The International Atomic Time (TAI, from the French name Temps Atomique International) is a high-precision atomic coordinate time standard based on the notional passage of proper time on Earth’s geoid.
The problem of clocks is that they are subject to their environment such as altitude, gravitational field etc . In the 1970s, it became clear that clocks were ticking at different rates in particular due to gravitational time dilation.
In order to achieve the highest possible level of accuracy, it was agreed that the International Bureau of Weights and Measures would combine the output of about 400 atomic clocks in 69 national laboratories worldwide to determine TAI. The long-term stability of TAI is assured by a judicious way of weighting the participating clocks.
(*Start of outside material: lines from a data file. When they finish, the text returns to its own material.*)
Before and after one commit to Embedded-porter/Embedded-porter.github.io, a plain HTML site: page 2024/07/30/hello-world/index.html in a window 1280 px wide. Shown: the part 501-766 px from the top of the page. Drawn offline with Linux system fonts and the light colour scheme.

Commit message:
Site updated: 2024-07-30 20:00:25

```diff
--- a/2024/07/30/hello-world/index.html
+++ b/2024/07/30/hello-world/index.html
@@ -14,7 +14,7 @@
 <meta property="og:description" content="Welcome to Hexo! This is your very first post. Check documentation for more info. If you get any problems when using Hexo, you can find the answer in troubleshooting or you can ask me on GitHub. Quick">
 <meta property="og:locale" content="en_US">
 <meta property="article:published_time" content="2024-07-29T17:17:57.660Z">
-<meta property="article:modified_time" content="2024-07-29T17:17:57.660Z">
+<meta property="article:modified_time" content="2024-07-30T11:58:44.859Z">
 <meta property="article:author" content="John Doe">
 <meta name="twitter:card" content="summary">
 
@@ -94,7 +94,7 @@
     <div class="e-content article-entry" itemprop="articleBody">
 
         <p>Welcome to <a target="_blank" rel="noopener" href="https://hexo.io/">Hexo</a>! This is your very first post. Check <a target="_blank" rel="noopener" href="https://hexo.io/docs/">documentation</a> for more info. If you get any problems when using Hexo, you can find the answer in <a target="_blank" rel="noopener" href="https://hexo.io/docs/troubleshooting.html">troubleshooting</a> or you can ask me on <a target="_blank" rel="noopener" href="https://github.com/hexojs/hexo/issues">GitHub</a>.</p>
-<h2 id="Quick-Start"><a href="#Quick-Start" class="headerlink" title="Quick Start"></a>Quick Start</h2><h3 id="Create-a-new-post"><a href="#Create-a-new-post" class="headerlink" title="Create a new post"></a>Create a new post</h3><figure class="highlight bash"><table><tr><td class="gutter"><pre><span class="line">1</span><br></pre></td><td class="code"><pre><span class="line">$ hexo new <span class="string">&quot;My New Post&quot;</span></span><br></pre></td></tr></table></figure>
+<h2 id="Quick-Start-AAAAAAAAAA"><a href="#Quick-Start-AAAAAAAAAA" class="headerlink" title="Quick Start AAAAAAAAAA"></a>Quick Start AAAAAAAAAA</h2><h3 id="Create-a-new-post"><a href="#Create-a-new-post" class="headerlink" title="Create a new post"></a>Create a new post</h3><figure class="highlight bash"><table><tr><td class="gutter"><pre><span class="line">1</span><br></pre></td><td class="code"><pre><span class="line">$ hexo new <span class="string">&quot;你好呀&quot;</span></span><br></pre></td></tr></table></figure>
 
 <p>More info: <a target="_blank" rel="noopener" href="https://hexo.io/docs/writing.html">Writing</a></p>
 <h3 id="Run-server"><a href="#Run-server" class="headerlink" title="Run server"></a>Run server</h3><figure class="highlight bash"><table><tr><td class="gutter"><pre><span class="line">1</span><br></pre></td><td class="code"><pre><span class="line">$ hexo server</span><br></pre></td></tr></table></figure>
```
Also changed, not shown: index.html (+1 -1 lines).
The scale unit of TAI is kept as close as possible to the SI second by using data from those national laboratories which maintain the best primary cesium standards.
The next question from which moment the TAI will be running?
It was decided that as from 1 January 1977 00:00:00, corrections would be applied to the output of all participating clocks, so that TAI would correspond to proper time at mean sea level (the geoid). The TAI is a continuous running time without any leap seconds meaning that over time there will be a difference between the TAI and the time based on the Earth rotation around the sun.
For that reason another time should be intoduced that reflects the real time based on the Earth rotation around the Sun that time is the Universal Time UT1! The Universal Time (UT1), also known as astronomical time or solar time, refers to the Earth’s rotation. But UT1 is changing at micro second level constantly compared to the TAI and was therefore considered not suitable as reference time at level of a second. There was thus a need to introduce another time reference which became the International Coordinated Time UTC; UTC would be based on the TAI with corrections at the level of a second based on the UT1.
At the start of the TAI the TAI = UTC = UT1. Then a first correction was made by introducing a leap second i.e. UTC = TAI + leap second. The decision to introduce a leap second is based on the difference (DUT) between Universal Time (UT1) and the UTC .
DUT = UT1 – UTC ; The UTC is maintained via leap seconds, such that DUT remains within the range −0.9 s < DUT < +0.9 s. Whenever the differnce becomes larger a leap second is introduced!
Leap seconds have been added over the years and since 30 June 2015 the TAI is exactly 36 seconds ahead of UTC.
The situation can be summarized as follows: The TAI and UTC are time keeping systems with accuracy at second level. The only difference between the TAI and the UTC are the leap seconds.
Thanks to discussions with those who accompanied me during the visit of the Museum and in particular Zhang Ke I have now understood the meaning of UTC. I made here in Lintong a step forward to answer the question “Quid Sit Tempus” but I know that my quest will go on!